Redox Regulation and the Role of Oxidative Stress in Host Defense and Aging

Redox Regulation and the Role of Oxidative Stress in Host Defense and Aging

Many physiological (e.g., host defense, aging) and pathological conditions (e.g., neurodegenerative diseases, diabetes) are associated with the accumulation of reactive oxygen and reactive nitrogen species, a situation generally termed oxidative stress. One of the most sensitive and selective targets of reactive oxygen and nitrogen species in the cell are the thiol groups of proteins. The rapid rate of thiol oxidation in combination with its reversibility makes thiol groups ideal candidates for functional nano-switches in proteins. It is therefore not surprising that several proteins have been identified over the past few years that use thiol-based redox switches to control their protein activity. Many of these proteins have been now found to play active roles in the protection of cells and organisms against oxidative stress.

We have discovered Hsp33 as one of the first molecular chaperones that are specifically activated by reactive oxygen species conditions.
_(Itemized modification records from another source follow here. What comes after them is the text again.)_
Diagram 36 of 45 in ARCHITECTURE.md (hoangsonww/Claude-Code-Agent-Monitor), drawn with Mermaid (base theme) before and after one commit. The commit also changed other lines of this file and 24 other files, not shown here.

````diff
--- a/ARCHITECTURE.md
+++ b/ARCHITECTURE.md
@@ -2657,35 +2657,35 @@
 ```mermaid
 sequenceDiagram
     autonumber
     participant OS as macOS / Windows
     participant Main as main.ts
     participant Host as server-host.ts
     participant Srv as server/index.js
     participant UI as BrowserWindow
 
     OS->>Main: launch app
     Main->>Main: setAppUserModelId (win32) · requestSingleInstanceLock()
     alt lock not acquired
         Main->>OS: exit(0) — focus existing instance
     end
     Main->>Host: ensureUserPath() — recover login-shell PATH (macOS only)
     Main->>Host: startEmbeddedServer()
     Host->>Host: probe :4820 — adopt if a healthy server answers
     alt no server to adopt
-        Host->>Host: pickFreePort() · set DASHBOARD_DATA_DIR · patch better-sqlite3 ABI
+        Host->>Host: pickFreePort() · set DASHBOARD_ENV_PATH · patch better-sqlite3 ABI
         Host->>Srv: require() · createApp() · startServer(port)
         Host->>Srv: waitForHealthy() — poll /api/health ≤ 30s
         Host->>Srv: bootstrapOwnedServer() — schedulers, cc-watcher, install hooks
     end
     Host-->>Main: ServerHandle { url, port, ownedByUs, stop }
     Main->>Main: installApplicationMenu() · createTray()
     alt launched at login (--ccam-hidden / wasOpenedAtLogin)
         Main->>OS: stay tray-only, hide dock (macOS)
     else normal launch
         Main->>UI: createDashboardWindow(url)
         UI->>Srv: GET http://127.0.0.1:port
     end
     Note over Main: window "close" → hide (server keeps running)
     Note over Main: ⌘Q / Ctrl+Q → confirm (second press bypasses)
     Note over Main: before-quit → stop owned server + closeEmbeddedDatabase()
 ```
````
We found Hsp33 to be the central player of a redox-regulated chaperone network that efficiently protects cells against the otherwise lethal consequences of oxidative stress. To gain detailed understanding of the mechanistic aspects of this redox regulation, we are conducting biochemical, spectroscopic and structural studies with the isolated proteins in vitro. To investigate the cytoprotective role that Hsp33 plays during oxidative stress in E. coli and the enteropathogenic Vibrio cholerae, we are applying cell biological and microbiological techniques. These studies will elucidate Hsp33's potential role in host colonization and pathogenesis.
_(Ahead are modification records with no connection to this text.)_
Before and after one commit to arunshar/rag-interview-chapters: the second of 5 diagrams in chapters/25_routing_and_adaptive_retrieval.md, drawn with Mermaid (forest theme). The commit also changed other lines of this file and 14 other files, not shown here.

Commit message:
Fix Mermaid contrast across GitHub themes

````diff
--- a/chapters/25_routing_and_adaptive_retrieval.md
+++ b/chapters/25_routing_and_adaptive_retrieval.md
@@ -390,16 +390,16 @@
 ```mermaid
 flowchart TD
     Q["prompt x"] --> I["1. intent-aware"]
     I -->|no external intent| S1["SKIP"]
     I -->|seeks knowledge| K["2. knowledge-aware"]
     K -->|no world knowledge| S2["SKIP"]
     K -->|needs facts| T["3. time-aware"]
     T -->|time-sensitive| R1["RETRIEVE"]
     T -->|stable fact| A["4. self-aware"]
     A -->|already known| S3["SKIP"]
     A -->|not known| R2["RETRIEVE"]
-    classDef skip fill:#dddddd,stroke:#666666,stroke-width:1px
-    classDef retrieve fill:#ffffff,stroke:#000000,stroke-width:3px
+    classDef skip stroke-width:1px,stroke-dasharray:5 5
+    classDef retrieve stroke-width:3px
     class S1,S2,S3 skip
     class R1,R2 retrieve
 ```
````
We utilized our knowledge about thiol-based redox switches to develop several innovative techniques to detect, quantify and monitor the extent of oxidative thiol modifications in cells and organisms. We are now applying these tools to investigate the role of oxidative stress conditions during aging in S. cerevisiae and Caenorhabditis elegans. We are using mass spectrometry based thiol trapping techniques (e.g., OxICAT) and oxidative stress sensing proteins to monitor when reactive oxygen species begin to exert their damaging cellular effects during the lifespan of the organism. Our studies will help us understand the molecular basis of aging and the role that oxidative stress plays in this process. They will have the potential to develop more efficient antioxidant therapies.

Research Projects
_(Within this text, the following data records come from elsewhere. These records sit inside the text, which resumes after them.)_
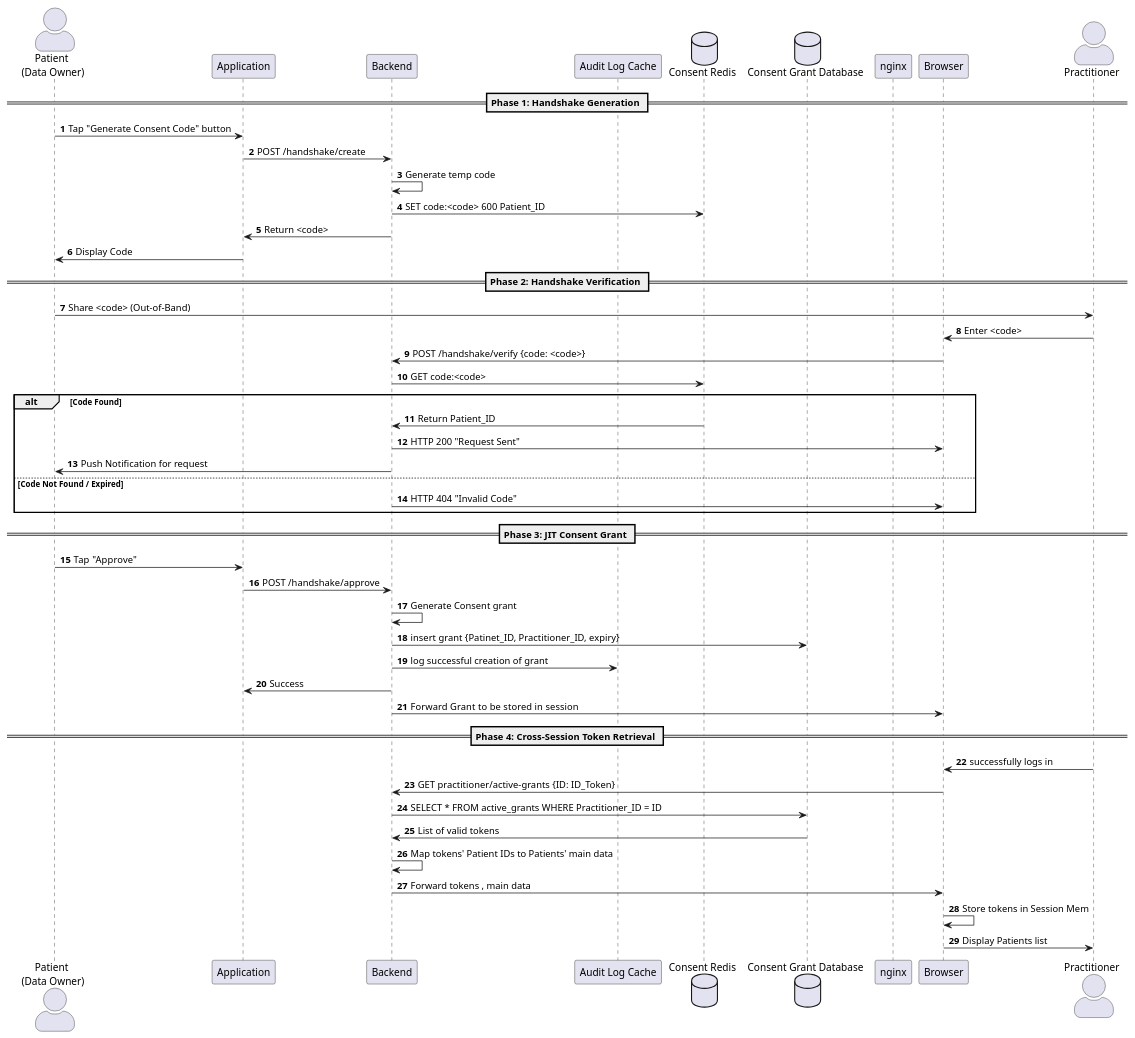
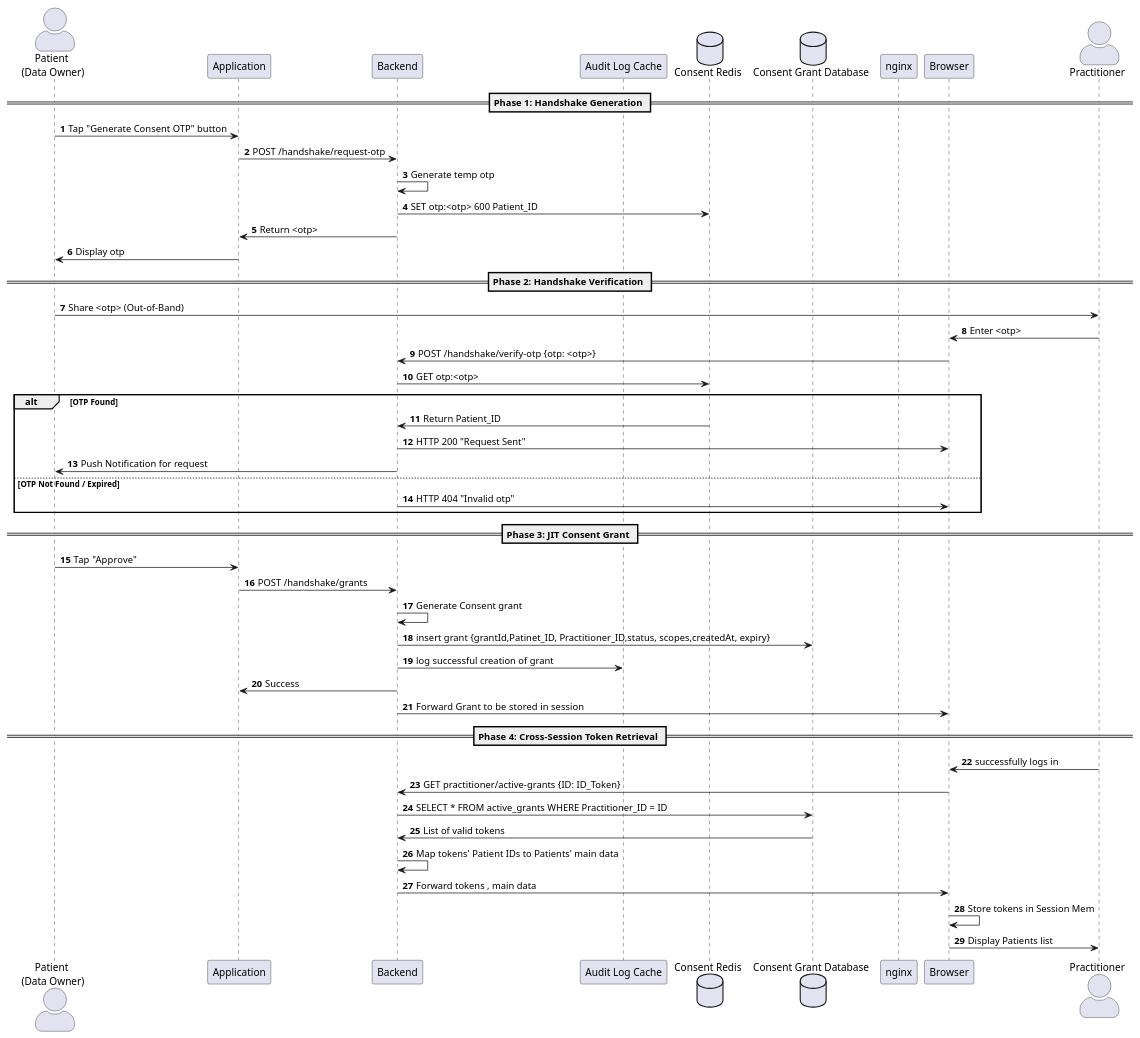
One commit to Belal0066/CFI-Care changed the diagram in docs/Diagrams/Consent-Grant-Flow/Consent-Part1.puml. Above: the diagram before and after it, drawn with PlantUML.

Commit message:
chore:minor updates to consent grant diagram

```diff
--- a/docs/Diagrams/Consent-Grant-Flow/Consent-Part1.puml
+++ b/docs/Diagrams/Consent-Grant-Flow/Consent-Part1.puml
@@ -1,62 +1,62 @@
 @startuml
 skinparam actorStyle AWESOME
 autonumber
 
 actor "Patient \n(Data Owner)" as U1
 participant "Application" as App
 
 participant "Backend" as BE
 
 participant "Audit Log Cache" as AuditLog
 
 
 database "Consent Redis" as Cache
 database "Consent Grant Database" as DB
 
 participant nginx
 participant "Browser" as FE
 actor "Practitioner" as U2
 
 == Phase 1: Handshake Generation ==
-U1 -> App : Tap "Generate Consent Code" button
-App -> BE: POST /handshake/create
-BE -> BE: Generate temp code
-BE -> Cache : SET code:<code> 600 Patient_ID
-BE -> App: Return <code>
-App -> U1: Display Code
+U1 -> App : Tap "Generate Consent OTP" button
+App -> BE: POST /handshake/request-otp
+BE -> BE: Generate temp otp
+BE -> Cache : SET otp:<otp> 600 Patient_ID
+BE -> App: Return <otp>
+App -> U1: Display otp
 
 == Phase 2: Handshake Verification ==
-U1 -> U2: Share <code> (Out-of-Band)
-U2 -> FE: Enter <code>
-FE -> BE : POST /handshake/verify {code: <code>}
-BE -> Cache: GET code:<code>
-alt Code Found
+U1 -> U2: Share <otp> (Out-of-Band)
+U2 -> FE: Enter <otp>
+FE -> BE : POST /handshake/verify-otp {otp: <otp>}
+BE -> Cache: GET otp:<otp>
+alt OTP Found
     Cache -> BE: Return Patient_ID
     BE -> FE: HTTP 200 "Request Sent"
     
     BE -> U1: Push Notification for request
-else Code Not Found / Expired
-    BE -> FE: HTTP 404 "Invalid Code"
+else OTP Not Found / Expired
+    BE -> FE: HTTP 404 "Invalid otp"
 end
 
 == Phase 3: JIT Consent Grant ==
 U1 -> App: Tap "Approve"
-App -> BE: POST /handshake/approve
+App -> BE: POST /handshake/grants
 BE -> BE: Generate Consent grant
-BE -> DB: insert grant {Patinet_ID, Practitioner_ID, expiry}
+BE -> DB: insert grant {grantId,Patinet_ID, Practitioner_ID,status, scopes,createdAt, expiry}
 BE-> AuditLog : log successful creation of grant
 BE -> App: Success
 ' BE -> FE: Display "Consent Granted"
 BE -> FE: Forward  Grant to be stored in session
 
 == Phase 4: Cross-Session Token Retrieval ==
 U2 -> FE: successfully logs in 
 FE -> BE: GET practitioner/active-grants {ID: ID_Token}
 
 BE -> DB: SELECT * FROM active_grants WHERE Practitioner_ID = ID
 DB -> BE: List of valid tokens
 BE->BE : Map tokens' Patient IDs to Patients' main data
 BE -> FE: Forward tokens , main data
 FE -> FE: Store tokens in Session Mem
 FE -> U2: Display Patients list
 @enduml
```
S. cerevisiae

C. elegans

Bacterial Colonization

Redox Proteomics